### ASSIGNMENT
For the entries below, say how many lines hold the word "README", with the number as the only reply.
● ● ●
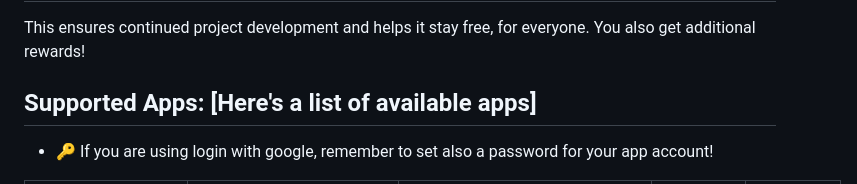
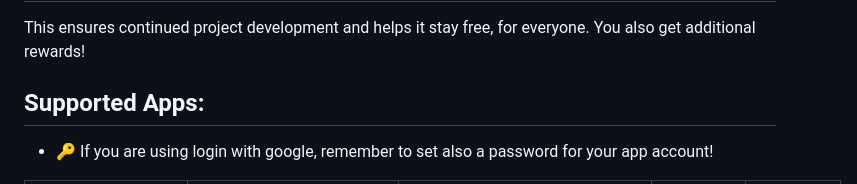
Before and after one commit to PoPzQ/Wifi-Cashbot, a Markdown page: README.md, the part around the change printed below. Drawn GitHub-style.

```diff
--- a/README.md
+++ b/README.md
@@ -45,7 +45,7 @@ Start Earning:
 This ensures continued project development and helps it stay free, for everyone.
 You also get additional rewards!
 
-## Supported Apps: [Here's a list of available apps]
+## Supported Apps:
 
 - :key: If you are using login with google, remember to set also a password for your app account!
 
```
Also changed, not shown: other parts of README.md (+1 -1 lines).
● ● ●
### EXERCISE RESULT
4